EXERCISE INSTRUCTIONS> From the entries that follow, copy every line with the word "regression".

EXTRACTED RECORDS>
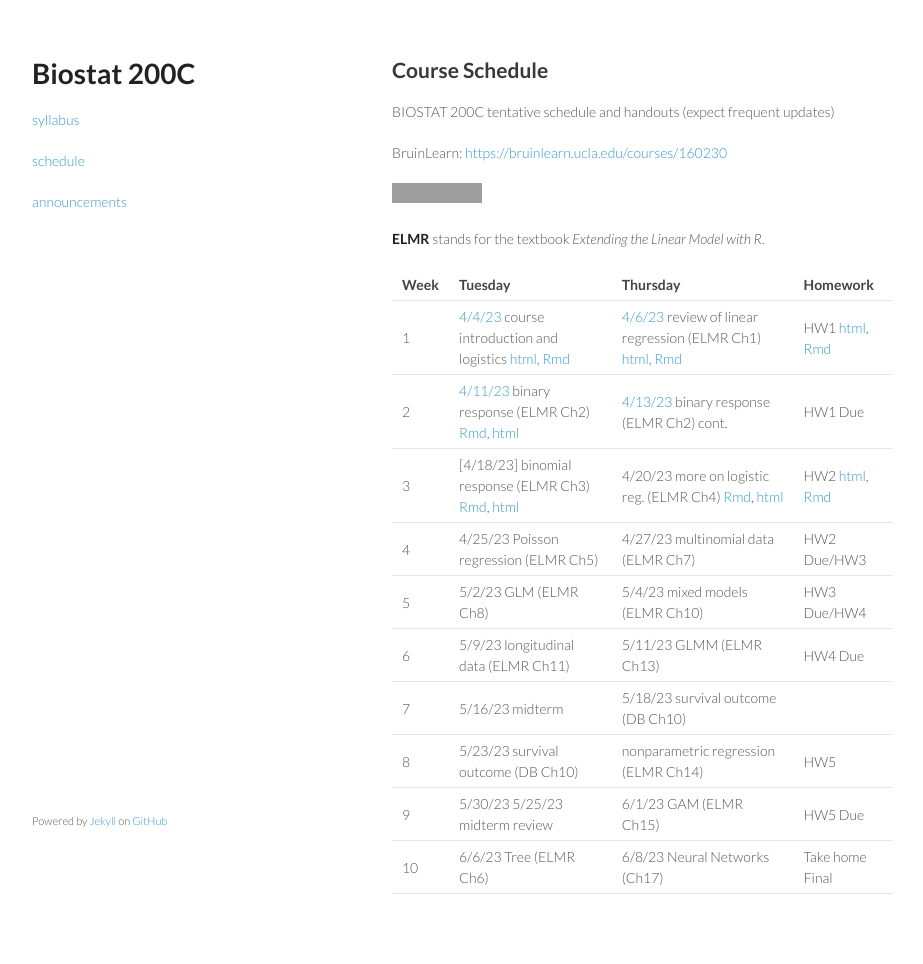
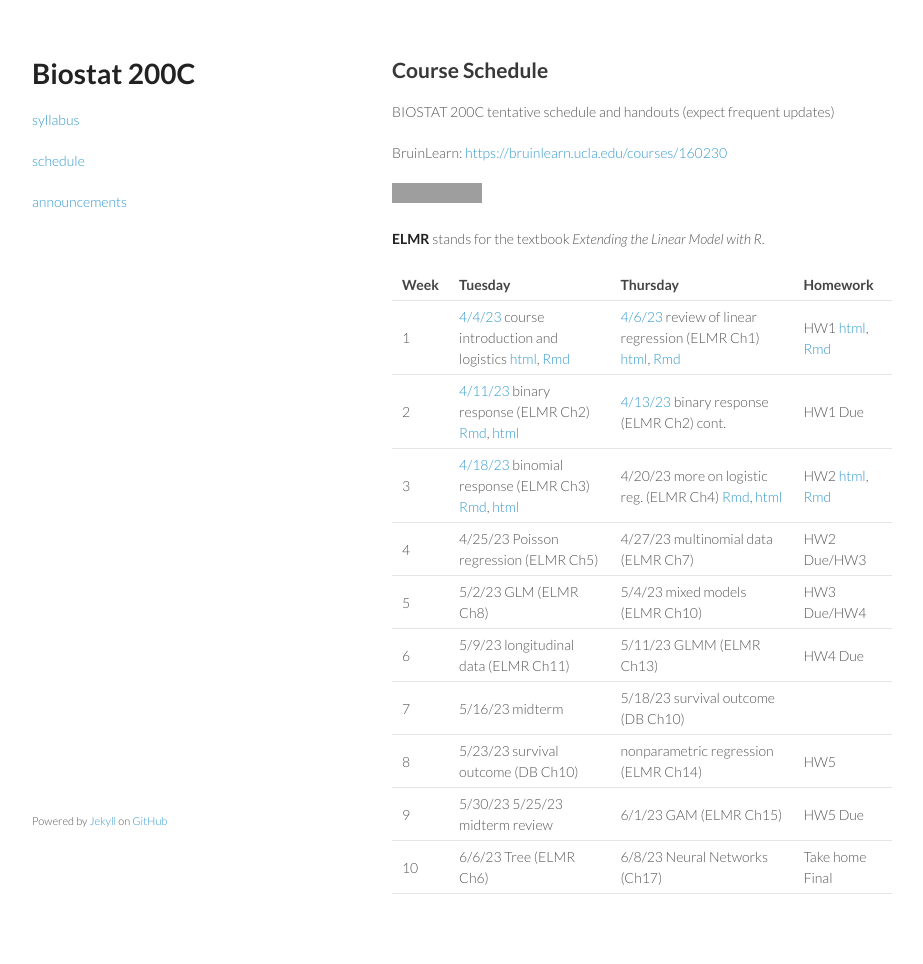
Before and after one commit to ucla-biostat-200c/2023spring, a Jekyll site: the page built from schedule/schedule.md, in a window 1280 px wide. Shown: the whole page, without its empty margins (178-1101 px from the left). Built offline with Jekyll 4.4.1, drawn with Linux system fonts in a browser that asks for light colours; some of the changed lines change nothing that is shown; grey boxes are pictures that could not be loaded.

Commit message:
update anno link

```diff
--- a/schedule/schedule.md
+++ b/schedule/schedule.md
@@ -17,7 +17,7 @@
 |:-----------|:----------------------|:------------------------|:------------|
 | 1 |[4/4/23](https://ucla-biostat-200c.github.io/2023spring/biostat200cspring2023/2023/04/04/week1-day1.html) course introduction and logistics [html](../slides/01-intro/intro.html), [Rmd](https://raw.githubusercontent.com/ucla-biostat-200c/2023spring/master/slides/01-intro/intro.Rmd) | [4/6/23](https://ucla-biostat-200c.github.io/2023spring/biostat200cspring2023/2023/04/06/week1-day2.html) review of linear regression (ELMR Ch1) [html](../slides/02-lm/lm.html), [Rmd](https://raw.githubusercontent.com/ucla-biostat-200c/2023spring/master/slides/02-lm/lm.Rmd) | HW1 [html](../hw/hw1.html), [Rmd](https://raw.githubusercontent.com/ucla-biostat-200c/2023spring/master/hw/hw1.Rmd) |
 | 2 | [4/11/23](https://ucla-biostat-200c.github.io/2023spring/biostat200cspring2023/2023/04/11/week2-day1.html) binary response (ELMR Ch2) [Rmd](https://raw.githubusercontent.com/ucla-biostat-200c/2023spring/master/slides/03-binary/binary.Rmd), [html](../slides/03-binary/binary.html) | [4/13/23](https://ucla-biostat-200c.github.io/2023spring/biostat200cspring2023/2023/04/13/week2-day2.html) binary response (ELMR Ch2) cont.|HW1 Due |
-| 3 | [4/18/23] binomial response (ELMR Ch3) [Rmd](https://raw.githubusercontent.com/ucla-biostat-200c/2023spring/master/slides/04-binomial/binomial.Rmd), [html](../slides/04-binomial/binomial.html)  | 4/20/23  more on logistic reg. (ELMR Ch4) [Rmd](https://raw.githubusercontent.com/ucla-biostat-200c/2023spring/master/slides/05-otherlogistic/otherlogistic.Rmd), [html](../slides/05-otherlogistic/otherlogistic.html)  |HW2 [html](../hw/hw2.html), [Rmd](https://raw.githubusercontent.com/ucla-biostat-200c/2023spring/master/hw/hw2.Rmd) |
+| 3 | [4/18/23](https://ucla-biostat-200c.github.io/2023spring/biostat200cspring2023/2023/04/18/week3-day1.html) binomial response (ELMR Ch3) [Rmd](https://raw.githubusercontent.com/ucla-biostat-200c/2023spring/master/slides/04-binomial/binomial.Rmd), [html](../slides/04-binomial/binomial.html)  | 4/20/23  more on logistic reg. (ELMR Ch4) [Rmd](https://raw.githubusercontent.com/ucla-biostat-200c/2023spring/master/slides/05-otherlogistic/otherlogistic.Rmd), [html](../slides/05-otherlogistic/otherlogistic.html)  |HW2 [html](../hw/hw2.html), [Rmd](https://raw.githubusercontent.com/ucla-biostat-200c/2023spring/master/hw/hw2.Rmd) |
 | 4 | 4/25/23 Poisson regression (ELMR Ch5) | 4/27/23 multinomial data (ELMR Ch7)  | HW2 Due/HW3|
 | 5 | 5/2/23  GLM (ELMR Ch8)  | 5/4/23 mixed models (ELMR Ch10)  | HW3 Due/HW4 |
 | 6 | 5/9/23  longitudinal data (ELMR Ch11)   | 5/11/23 GLMM (ELMR Ch13)   | HW4 Due |
```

THE COMPLETED TASK>
 | 1 |[4/4/23](https://ucla-biostat-200c.github.io/2023spring/biostat200cspring2023/2023/04/04/week1-day1.html) course introduction and logistics [html](../slides/01-intro/intro.html), [Rmd](https://raw.githubusercontent.com/ucla-biostat-200c/2023spring/master/slides/01-intro/intro.Rmd) | [4/6/23](https://ucla-biostat-200c.github.io/2023spring/biostat200cspring2023/2023/04/06/week1-day2.html) review of linear regression (ELMR Ch1) [html](../slides/02-lm/lm.html), [Rmd](https://raw.githubusercontent.com/ucla-biostat-200c/2023spring/master/slides/02-lm/lm.Rmd) | HW1 [html](../hw/hw1.html), [Rmd](https://raw.githubusercontent.com/ucla-biostat-200c/2023spring/master/hw/hw1.Rmd) |
 | 4 | 4/25/23 Poisson regression (ELMR Ch5) | 4/27/23 multinomial data (ELMR Ch7)  | HW2 Due/HW3|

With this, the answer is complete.